Geographic Range

Sternopygus macrurus occurs in many freshwater bodies in South America. It is known to inhabit the area from the Magdalena River to the Sao Francisco River and western Ecuador. It is also found in the Catatumbo River and the Amazon in Peru. (Ortega and Vari 1986)


Sternopygus macrurus is most common in benthopelagic and freshwater bodies such as swamps, creeks, and rivers with lentic waters. The pH range for S. macrurus is 6.0 to 6.5 and the dH range is 4.0 to 15.0. (Ortega and Vari 1986)

  • Aquatic Biomes
  • benthic
  • rivers and streams

Physical Description

Sternopygus macrurus is a knife-shaped fish. It has a slender body with a tapering tail. The maximum length of the Longtail Knifefish is 100.0 cm in total length. S. macrurus is an electric fish. From the larval stage on, an electric organ and electroreceptors are present. (Kirschbaum 1995)


The male Sternopygus macrurus defends a territory. Just before or during the rainy season, the male will attract a female passing though his territory as a spawning partner. He attracts a female using electric signals from his electric organ. A single mating results in over 6000 eggs. (Hopkins 1972; Provenzano 1984; Kirschbaum 1995)


After four days, the Sternopygus macrurus embryos hatch from the eggs. Seven days later, the larvae make their first feeding. The fish reaches sexual maturity at the age of one year. Mature males are territorial. The species is considered harmless to humans. (Kirschbaum 1995; Moller 1995)

Communication and Perception

Food Habits

Sternopygus macrurus is a predator of small invertebrates. Its diet is mainly composed of aquatic insect larvae. (Planquette, Keith, and LeBail 1996)

Economic Importance for Humans: Positive

Sternopygus macrurus is commercially important in fisheries and aquariums. (Ortega and Vari 1986)

Economic Importance for Humans: Negative


Conservation Status


William Fink (editor), University of Michigan-Ann Arbor.

Niki Piotrowski (author), University of Michigan-Ann Arbor.



living in the southern part of the New World. In other words, Central and South America.

World Map


Referring to an animal that lives on or near the bottom of a body of water. Also an aquatic biome consisting of the ocean bottom below the pelagic and coastal zones. Bottom habitats in the very deepest oceans (below 9000 m) are sometimes referred to as the abyssal zone. see also oceanic vent.

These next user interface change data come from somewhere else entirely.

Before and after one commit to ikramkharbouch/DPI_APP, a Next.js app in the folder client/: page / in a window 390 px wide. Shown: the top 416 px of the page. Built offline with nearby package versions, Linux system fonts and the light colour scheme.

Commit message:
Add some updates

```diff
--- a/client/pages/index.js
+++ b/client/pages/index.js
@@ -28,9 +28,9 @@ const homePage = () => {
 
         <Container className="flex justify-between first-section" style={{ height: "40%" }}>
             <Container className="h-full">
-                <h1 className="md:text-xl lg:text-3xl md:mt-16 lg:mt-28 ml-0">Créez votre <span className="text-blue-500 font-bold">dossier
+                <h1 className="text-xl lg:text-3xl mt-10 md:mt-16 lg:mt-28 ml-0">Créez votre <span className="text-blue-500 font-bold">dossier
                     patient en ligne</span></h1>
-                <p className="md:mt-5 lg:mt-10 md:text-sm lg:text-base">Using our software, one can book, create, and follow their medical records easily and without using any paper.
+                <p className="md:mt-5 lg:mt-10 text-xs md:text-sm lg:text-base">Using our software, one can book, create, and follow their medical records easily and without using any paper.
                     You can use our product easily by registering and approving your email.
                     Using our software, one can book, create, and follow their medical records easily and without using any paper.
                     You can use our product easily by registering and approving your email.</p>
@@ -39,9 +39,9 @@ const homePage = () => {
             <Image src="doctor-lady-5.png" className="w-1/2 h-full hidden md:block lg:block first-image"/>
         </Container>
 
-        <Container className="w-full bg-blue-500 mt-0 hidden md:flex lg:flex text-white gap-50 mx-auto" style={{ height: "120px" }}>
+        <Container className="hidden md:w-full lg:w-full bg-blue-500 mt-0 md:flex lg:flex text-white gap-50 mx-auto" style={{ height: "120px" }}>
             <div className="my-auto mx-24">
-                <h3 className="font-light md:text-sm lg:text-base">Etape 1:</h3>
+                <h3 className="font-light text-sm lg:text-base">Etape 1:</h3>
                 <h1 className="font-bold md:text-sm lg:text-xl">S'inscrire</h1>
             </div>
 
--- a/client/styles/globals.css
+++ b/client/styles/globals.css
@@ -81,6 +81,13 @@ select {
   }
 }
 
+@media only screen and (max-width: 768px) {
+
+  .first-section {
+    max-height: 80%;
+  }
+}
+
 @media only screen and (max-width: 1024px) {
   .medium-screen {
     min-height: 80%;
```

bilateral symmetry

having body symmetry such that the animal can be divided in one plane into two mirror-image halves. Animals with bilateral symmetry have dorsal and ventral sides, as well as anterior and posterior ends. Synapomorphy of the Bilateria.


uses smells or other chemicals to communicate


having the capacity to move from one place to another.


specialized for swimming

native range

the area in which the animal is naturally found, the region in which it is endemic.


uses touch to communicate


Hopkins, C. 1972. Sex differences in electric signalling in electric fish. Science, 176: 1035-1037.

Kirschbaum, F. 1995. Reproduction and development in mormyform and gymnotiform fishes. Pp. 267-301 in P Moller, ed. Electric fishes:history and behavior. London: Chapman & Hall.

Moller, P. 1995. Electric Fishes: History and Behavior. London: Chapman & Hall.

Ortega, H., R. Vari. 1986. Annotated checklist of the freshwater fishes of Peru. Smith. Contrib. Zool., 437: 1-25.